1758.--Rev. Ebenezer Turell
wrote his first will, in which he gave the house he purchased of John Giles
to the church in Medford
, “for the use of the ministry for ever.”
He afterwards wrote two different wills.
The bonds and mortgages owned by him in 1772 amounted to £ 4,860.
1759.--In recording marriages, the Rev. Mr. Turell
often designated the trade or profession of the bridegroom.
Jan. 4, 1759, he married a man, and called him “a ranger.”
1759.--The first time of using the silver baptismal basin was Sept. 9, 1759, when Benjamin
, son of Benjamin Francis
, was baptized.
The last baptism in the second meeting-house was of Rhoda
, daughter of Moses Tufts
, Feb. 4, 1770.
The first in the new meeting-house was Lydia, daughter of Samuel Teel
, March 18, 1770.
Nov. 24, 1759.--The name of Mead
occurs for the first time in the Medford
1760.--The word dollar
occurs in the Medford
records for the first time.
1760.--A certain clergyman said to an Indian, “I am sorry to see you drink rum.”
replied, “Yes, we Indians do drink
rum; but we do not make
1761.--The first record of any vote of thanks in Medford
bears date of May 13, 1761, “thanking Mr. Thomas Brooks
for his good services as treasurer.”
1762.--Wages for a man's labor one day, three shillings and fourpence (lawful money); for a man and team, six shillings and eightpence.
Nov. 1, 1763.--The Stamp Act went into operation.
In 1763, there were nine hundred and five full-blooded Indians in the Old Colony.
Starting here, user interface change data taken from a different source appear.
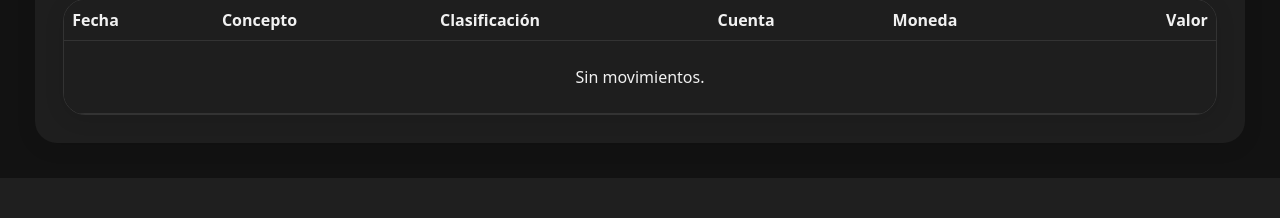
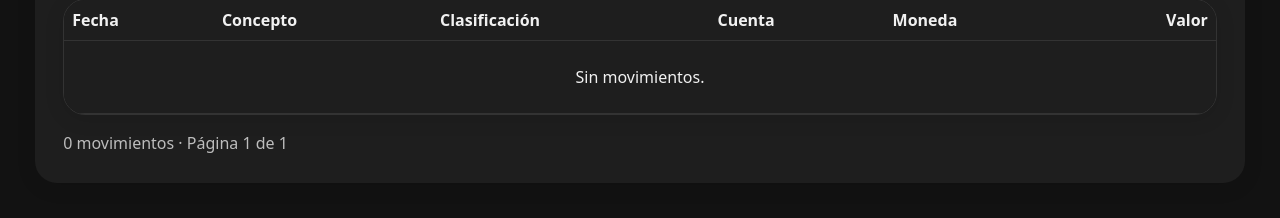
Before and after one commit to A05Chaves/webacademia, a Django app: page /tienda/ in a window 1280 px wide. Shown: the part 2411-2629 px from the top of the page. Before the commit the page ends 2589 px from the top, so only its background shows below. Run offline with Django 4.2, Linux system fonts and the light colour scheme; the visitor is signed in with stand-in values (Sample User, id 1); data comes from the database, SQL or seed files in the repository; data that the repository does not hold is empty; parts of the project's set-up code (start-up, migrations or seed data) failed here and were passed over; some libraries are stand-ins or nearby versions.

Commit message:
arreglo filtro movimientos

```diff
--- a/templates/tienda/detalle_venta.html
+++ b/templates/tienda/detalle_venta.html
@@ -56,7 +56,7 @@
     <a href="{% url 'tienda:descargar_comprobante' venta.id %}" class="btn btn-primary comprobante-accion"><i class="fa-solid fa-download"></i><span>Descargar factura</span></a>
     {% if venta.cliente.correo %}<form method="post" action="{% url 'tienda:enviar_comprobante_correo' venta.id %}">{% csrf_token %}<button class="btn btn-info comprobante-accion"><i class="fa-solid fa-envelope"></i><span>{% if venta.fecha_envio_correo %}Reenviar correo{% else %}Enviar por correo{% endif %}</span></button></form>{% endif %}
     {% endif %}
-    <a href="{% if venta.es_cartera_inicial %}{% url 'tienda:creditos' %}{% else %}{% url 'tienda:panel' %}{% endif %}" class="btn btn-outline-warning comprobante-accion"><i class="fa-solid fa-arrow-left"></i><span>Volver</span></a>
+<a href="{% if venta.es_cartera_inicial %}{% url 'tienda:creditos' %}{% else %}{{ volver_url }}{% endif %}" class="btn btn-outline-warning comprobante-accion"><i class="fa-solid fa-arrow-left"></i><span>Volver</span></a>
   </div>
 </div>
 {% if venta.tipo_entrega == 'SOBRE_PEDIDO' %}<div class="alert {% if venta.entregada %}alert-success{% else %}alert-warning{% endif %}"><strong>Venta sobre pedido.</strong> {% if venta.entregada %}Entregada el {{ venta.fecha_entrega_real|date:'j F Y, H:i'|lower }}.{% else %}Entrega pendiente{% if venta.fecha_entrega_estimada %}, estimada para {{ venta.fecha_entrega_estimada|date:'j F Y'|lower }}{% endif %}. El inventario se descontará al confirmar la entrega.<form method="post" action="{% url 'tienda:marcar_venta_entregada' venta.id %}" class="d-inline ms-2">{% csrf_token %}<button class="btn btn-warning btn-sm">Marcar entregada</button></form>{% endif %}</div>{% endif %}
--- a/templates/tienda/panel.html
+++ b/templates/tienda/panel.html
@@ -160,7 +160,14 @@
 {% if entregas_pendientes %}<div class="card bg-dark text-light border-info mb-4"><div class="card-header"><strong>Ventas sobre pedido pendientes de entrega</strong></div><div class="table-responsive"><table class="table table-dark mb-0"><thead><tr><th>Venta</th><th>Cliente</th><th>Entrega estimada</th><th></th></tr></thead><tbody>{% for venta in entregas_pendientes %}<tr><td>{{ venta.numero }}</td><td>{{ venta.cliente.nombres|default:'Consumidor final' }}</td><td>{{ venta.fecha_entrega_estimada|date:'j F Y'|lower }}</td><td class="text-end"><a href="{% url 'tienda:detalle_venta' venta.id %}" class="btn btn-outline-info btn-sm">Gestionar</a></td></tr>{% endfor %}</tbody></table></div></div>{% endif %}
 
 <div class="store-section-heading"><div><h3><i class="fa-solid fa-clock-rotate-left text-info me-1"></i> Movimientos del período</h3><p>Detalle de ingresos y salidas registrados en el rango seleccionado.</p></div></div>
-<div class="card bg-dark text-light border-secondary"><div class="table-responsive"><table class="table table-dark table-hover mb-0"><thead><tr><th>Fecha</th><th>Concepto</th><th>Clasificación</th><th>Cuenta</th><th>Moneda</th><th class="text-end">Valor</th></tr></thead><tbody>{% for m in movimientos %}<tr><td>{{ m.fecha|date:'d/m/Y H:i' }}</td><td>{% if m.venta_id %}<a href="{% url 'tienda:detalle_venta' m.venta_id %}" class="text-info" title="Ver factura y productos de la venta">{{ m.concepto }}</a>{% else %}{{ m.concepto }}{% endif %}{% if m.soporte %}<br><a href="{{ m.soporte.url }}" target="_blank" class="small text-info"><i class="fa-solid fa-paperclip"></i> Ver soporte</a>{% endif %}</td><td>{% if m.categoria %}{{ m.categoria.nombre }}<br><small>{{ m.categoria.get_naturaleza_display }}</small>{% else %}<small class="text-secondary">Operacional automática</small>{% endif %}</td><td>{{ m.cuenta.nombre }}</td><td>{{ m.moneda }}</td><td class="text-end {% if m.tipo == 'INGRESO' %}text-success{% else %}text-danger{% endif %}">{% if m.tipo == 'INGRESO' %}+{% else %}−{% endif %} {{ m.valor|floatformat:2 }}</td></tr>{% empty %}<tr><td colspan="6" class="text-center py-4">Sin movimientos.</td></tr>{% endfor %}</tbody></table></div></div>
+<div class="card bg-dark text-light border-secondary"><div class="table-responsive"><table class="table table-dark table-hover mb-0"><thead><tr><th>Fecha</th><th>Concepto</th><th>Clasificación</th><th>Cuenta</th><th>Moneda</th><th class="text-end">Valor</th></tr></thead><tbody>{% for m in movimientos %}<tr id="movimiento-{{ m.pk }}"><td>{{ m.fecha|date:'d/m/Y H:i' }}</td><td>{% if m.venta_id %}<a href="{% url 'tienda:detalle_venta' m.venta_id %}?volver={{ request.get_full_path|urlencode }}%23movimiento-{{ m.pk }}" class="text-info" title="Ver factura y productos de la venta">{{ m.concepto }}</a>{% else %}{{ m.concepto }}{% endif %}{% if m.soporte %}<br><a href="{{ m.soporte.url }}" target="_blank" class="small text-info"><i class="fa-solid fa-paperclip"></i> Ver soporte</a>{% endif %}</td><td>{% if m.categoria %}{{ m.categoria.nombre }}<br><small>{{ m.categoria.get_naturaleza_display }}</small>{% else %}<small class="text-secondary">Operacional automática</small>{% endif %}</td><td>{{ m.cuenta.nombre }}</td><td>{{ m.moneda }}</td><td class="text-end {% if m.tipo == 'INGRESO' %}text-success{% else %}text-danger{% endif %}">{% if m.tipo == 'INGRESO' %}+{% else %}−{% endif %} {{ m.valor|floatformat:2 }}</td></tr>{% empty %}<tr><td colspan="6" class="text-center py-4">Sin movimientos.</td></tr>{% endfor %}</tbody></table></div></div>
+<nav id="paginas-movimientos" class="d-flex justify-content-between align-items-center flex-wrap gap-3 mt-3" aria-label="Páginas de movimientos">
+  <span class="text-secondary">{{ movimientos.paginator.count }} movimientos · Página {{ movimientos.number }} de {{ movimientos.paginator.num_pages }}</span>
+  <div class="d-flex gap-2">
+    {% if movimientos.has_previous %}<a class="btn btn-outline-info" href="?desde={{ desde|date:'Y-m-d' }}&amp;hasta={{ hasta|date:'Y-m-d' }}&amp;pagina={{ movimientos.previous_page_number }}#paginas-movimientos">Anterior</a>{% endif %}
+    {% if movimientos.has_next %}<a class="btn btn-outline-info" href="?desde={{ desde|date:'Y-m-d' }}&amp;hasta={{ hasta|date:'Y-m-d' }}&amp;pagina={{ movimientos.next_page_number }}#paginas-movimientos">Siguiente</a>{% endif %}
+  </div>
+</nav>
 <script src="https://cdn.jsdelivr.net/npm/chart.js"></script>
 {{ labels_flujo|json_script:'labels-flujo-tienda' }}{{ entradas_cop|json_script:'entradas-cop' }}{{ entradas_usd|json_script:'entradas-usd' }}{{ labels_productos|json_script:'labels-productos' }}{{ ventas_productos|json_script:'ventas-productos' }}
 <script>new Chart(document.getElementById('graficoFlujoTienda'),{type:'line',data:{labels:JSON.parse(document.getElementById('labels-flujo-tienda').textContent),datasets:[{label:'COP',data:JSON.parse(document.getElementById('entradas-cop').textContent),borderColor:'#0d6efd',tension:.3},{label:'USD',data:JSON.parse(document.getElementById('entradas-usd').textContent),borderColor:'#198754',tension:.3}]},options:{responsive:true,maintainAspectRatio:false,scales:{y:{beginAtZero:true}}}});new Chart(document.getElementById('graficoProductosTienda'),{type:'bar',data:{labels:JSON.parse(document.getElementById('labels-productos').textContent),datasets:[{label:'Valor vendido',data:JSON.parse(document.getElementById('ventas-productos').textContent),backgroundColor:'#ffc107'}]},options:{indexAxis:'y',responsive:true,maintainAspectRatio:false,plugins:{legend:{display:false}},scales:{x:{beginAtZero:true}}}});</script>
--- a/tienda/views.py
+++ b/tienda/views.py
@@ -10,10 +10,13 @@ from django.contrib.auth import get_user_model
 from gestion.decorators import administrador_required as staff_member_required
 from django.conf import settings
 from django.core.mail import EmailMessage
+from django.core.paginator import Paginator
 from django.db import transaction
 from django.db.models import Prefetch, Q, Sum
 from django.http import HttpResponse, JsonResponse
 from django.shortcuts import get_object_or_404, redirect, render
+from django.urls import reverse
+from urllib.parse import urlsplit
 from django.utils import timezone
 from django.utils.formats import number_format
 from django.views.decorators.http import require_POST
@@ -501,7 +504,8 @@ def panel(request):
     ).select_related('cliente').prefetch_related('detalles').first()
     movimientos = MovimientoTienda.objects.filter(
         fecha__date__range=(desde, hasta)
-    ).select_related('cuenta', 'categoria', 'producto', 'venta')[:15]
+    ).select_related('cuenta', 'categoria', 'producto', 'venta')
+    movimientos = Paginator(movimientos, 15).get_page(request.GET.get('pagina'))
     creditos = VentaTienda.objects.exclude(
         estado__in=[VentaTienda.Estados.PAGADA, VentaTienda.Estados.ANULADA]
     ).select_related('cliente')[:8]
@@ -1540,6 +1544,12 @@ def registrar_abono(request, venta_id):
 
 @staff_member_required
 def detalle_venta(request, venta_id):
+    volver_url = request.GET.get('volver', '')
+    destino = urlsplit(volver_url)
+    if destino.scheme or destino.netloc or destino.path not in (
+        reverse('tienda:panel'), reverse('tienda:consultas'),
+    ):
+        volver_url = reverse('tienda:panel')
     venta = get_object_or_404(
         VentaTienda.objects.select_related('cliente').prefetch_related(
             'detalles__producto', 'movimientos__cuenta', 'cuotas__aplicaciones'
@@ -1554,7 +1564,7 @@ def detalle_venta(request, venta_id):
     telefono = ''.join(filter(str.isdigit, venta.cliente.telefono_whatsapp)) if venta.cliente else ''
     whatsapp_url = f'https://wa.me/{telefono}?text={quote(texto)}' if telefono else ''
     return render(request, 'tienda/detalle_venta.html', {
-        'venta': venta, 'whatsapp_url': whatsapp_url,
+        'venta': venta, 'whatsapp_url': whatsapp_url, 'volver_url': volver_url,
         'puede_whatsapp': bool(telefono and venta.cliente.acepta_whatsapp),
     })
 
```
Also changed, not shown: tienda/tests.py (+20 -1 lines).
Sept. 7, 1767.--Voted that the one hundred and three hymns written by Dr. Watts
be used in public worship, in connection with Tate
's version of the Psalms.
was town-clerk for twenty-two years, and resigned in 1767.
He wrote a very legible hand, spelled his words properly, and was the only person in Medford
who seemed to have any care for records, or any thought of posterity in them.
Oct. 13, 1768.--Rev. Edward Brooks
preached for Mr. Turell
, Worcester County, Mass.
, was named in honor of Colonel Royal
, of Medford
1770.--The engraving of the house in which the writer of this history was born is placed at the end of this volume, as his signature.
March 26, 1770.--“Last Tuesday, Henry Lloyd
, set out on a journey to New York, Philadelphia
, and the southern colonies; and it was observed that the gentleman's whole apparel and house furniture were of American manufacture.
His clothes, linen, shoes, stockings, boots, gloves, hat, even wig and wig-call, were all manufactured and made up in New England
An example truly worthy of imitation.”